The UK Government has dealt yet another blow to the ownership of UK residential property through corporate structures.
Essentially, this means that after 5 April 2017 these types of structures will now fall within the scope of UK inheritance tax (IHT).
Until now, ownership of UK residential property through non-UK companies has been relatively standard IHT planning for many non-doms (i.e. individuals who are not domiciled in the UK nor deemed domiciled for IHT purposes) and trusts established by them.
Bringing these structures within the scope of IHT is a significant change to the current position and one that is certainly proving to be challenging for advisers and wealth managers, across many fronts.
Advisers have been considering the impact of these new rules for some months now and, unfortunately, there is still some uncertainty in areas.
Although the legislation has only just been finalised, with the Finance Bill coming out at the end of March, it is necessary to carry out a full review of these structures as soon as possible, as in some cases action will be required before 6 April 2017.
Any structures in place which have not yet been reviewed will now need urgent attention.
Summary of the draft proposals
The government’s intention is to create a new category of property for the purposes of the UK IHT regime: non-UK property which is “non-excluded”.

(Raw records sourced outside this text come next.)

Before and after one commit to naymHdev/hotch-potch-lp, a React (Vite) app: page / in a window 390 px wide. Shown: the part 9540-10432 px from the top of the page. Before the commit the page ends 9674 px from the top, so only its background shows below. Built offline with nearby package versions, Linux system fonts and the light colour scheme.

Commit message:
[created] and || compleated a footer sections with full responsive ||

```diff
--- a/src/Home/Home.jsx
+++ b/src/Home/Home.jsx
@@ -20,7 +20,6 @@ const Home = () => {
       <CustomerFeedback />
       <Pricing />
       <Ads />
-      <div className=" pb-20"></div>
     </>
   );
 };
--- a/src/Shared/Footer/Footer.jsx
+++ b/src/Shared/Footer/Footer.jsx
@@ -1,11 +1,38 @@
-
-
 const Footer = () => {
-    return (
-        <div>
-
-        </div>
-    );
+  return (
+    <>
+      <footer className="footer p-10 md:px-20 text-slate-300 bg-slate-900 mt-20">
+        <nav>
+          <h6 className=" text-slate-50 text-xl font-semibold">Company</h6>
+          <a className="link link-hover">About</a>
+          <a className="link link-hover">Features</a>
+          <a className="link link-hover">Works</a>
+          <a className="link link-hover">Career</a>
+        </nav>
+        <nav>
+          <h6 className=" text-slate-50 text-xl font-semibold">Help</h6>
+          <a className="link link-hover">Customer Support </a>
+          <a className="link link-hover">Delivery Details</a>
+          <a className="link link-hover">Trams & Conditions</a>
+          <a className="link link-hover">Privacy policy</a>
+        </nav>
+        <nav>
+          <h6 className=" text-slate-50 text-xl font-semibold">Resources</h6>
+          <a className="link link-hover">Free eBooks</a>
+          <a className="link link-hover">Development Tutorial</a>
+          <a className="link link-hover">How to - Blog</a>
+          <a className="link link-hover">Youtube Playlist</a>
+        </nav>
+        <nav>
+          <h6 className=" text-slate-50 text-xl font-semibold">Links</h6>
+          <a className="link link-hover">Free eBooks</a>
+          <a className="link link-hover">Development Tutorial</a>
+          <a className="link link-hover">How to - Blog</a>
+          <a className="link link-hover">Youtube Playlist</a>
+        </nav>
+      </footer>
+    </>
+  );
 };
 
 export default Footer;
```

Under current law, foreign assets of a non-dom, or of a trust created by such an individual, are “excluded property” for IHT purposes and, as such, are outside the scope of IHT. Shares in a non-UK company, for example, are currently excluded property and therefore outside the scope of IHT.

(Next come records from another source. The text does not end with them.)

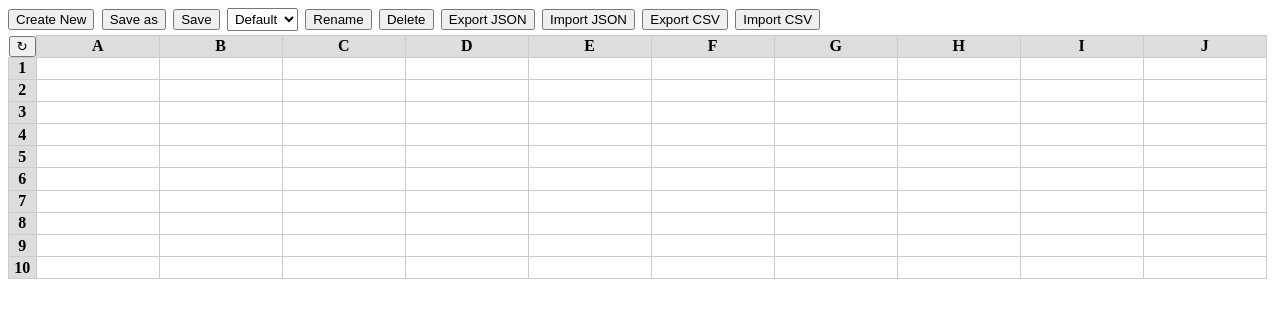
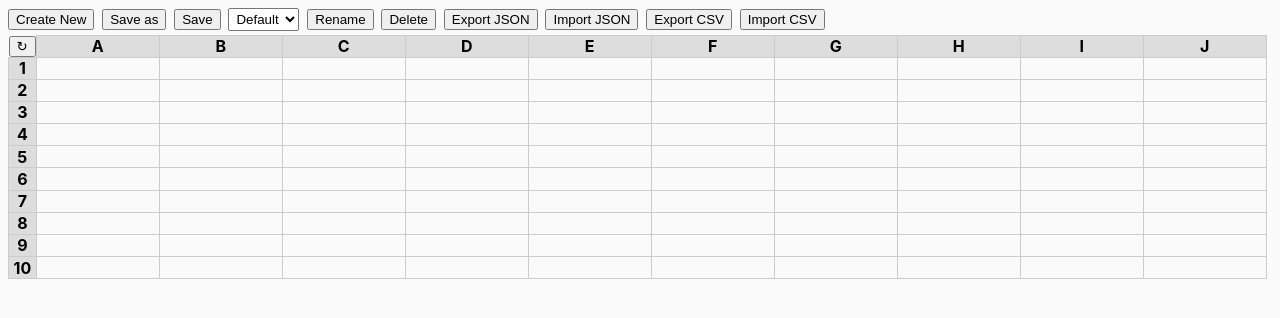
Before and after one commit to PushItToProd/simple-web-spreadsheet, a website: page poc/index.html in a window 1280 px wide. Drawn offline with Linux system fonts and the light colour scheme.

Commit message:
tweak base CSS

```diff
--- a/poc/styles.css
+++ b/poc/styles.css
@@ -23,6 +23,24 @@ OUT OF OR IN CONNECTION WITH THE SOFTWARE OR THE USE OR OTHER DEALINGS IN THE
 SOFTWARE.
 ******************************************************************************
 */
+body {
+  /* Personal preferences */
+  font-family: -apple-system, BlinkMacSystemFont, "Segoe UI", "Roboto",
+    "Helvetica Neue", Arial, sans-serif;
+  background-color: #fafafa;
+  /* Basics from normalize.css */
+  /* margin: 0; */
+  -webkit-text-size-adjust: 100%;
+  font-size: 1rem;
+  font-weight: 400;
+  /*
+    Normalize.css sets line-height to 1.15 as a standard,
+    but I prefer 1.5 as the base for all text,
+    because it's a bit more readable and spacious.
+  */
+  line-height: 1.15;
+}
+
 table {
   border-collapse: collapse;
 }
```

From 6 April in some cases (as described below) they will not be excluded property any longer and could be subject to IHT at 40 per cent on the death of the owner or, if they are held in trust, subject to a different charging regime, which is in some ways even more complicated.
In accordance with the new legislation which will take effect from 6 April 2017, certain assets that are currently excluded property (because they are non-UK situated) will fall within the new category of non-excluded property, and will be within the scope of IHT.
The aim of the new rules is to prevent non-doms benefiting from structures and arrangements which, under current law, can be used to reduce or eliminate their exposure to IHT where a UK residential property has been acquired.
Government policy here is not to differentiate between a residential property purchased for use by the non-domiciled individual, and such a property purchased for commercial letting to third parties. In both cases, avenues for IHT mitigation are to be blocked.
The draft legislation provides for various classes of foreign assets in the newly created category of non-excluded property: shares or other interests in closely held non-UK companies that derive their value from UK residential property; interests in non-UK partnerships that derive their value in the same way; and “relevant loans” (more on which later).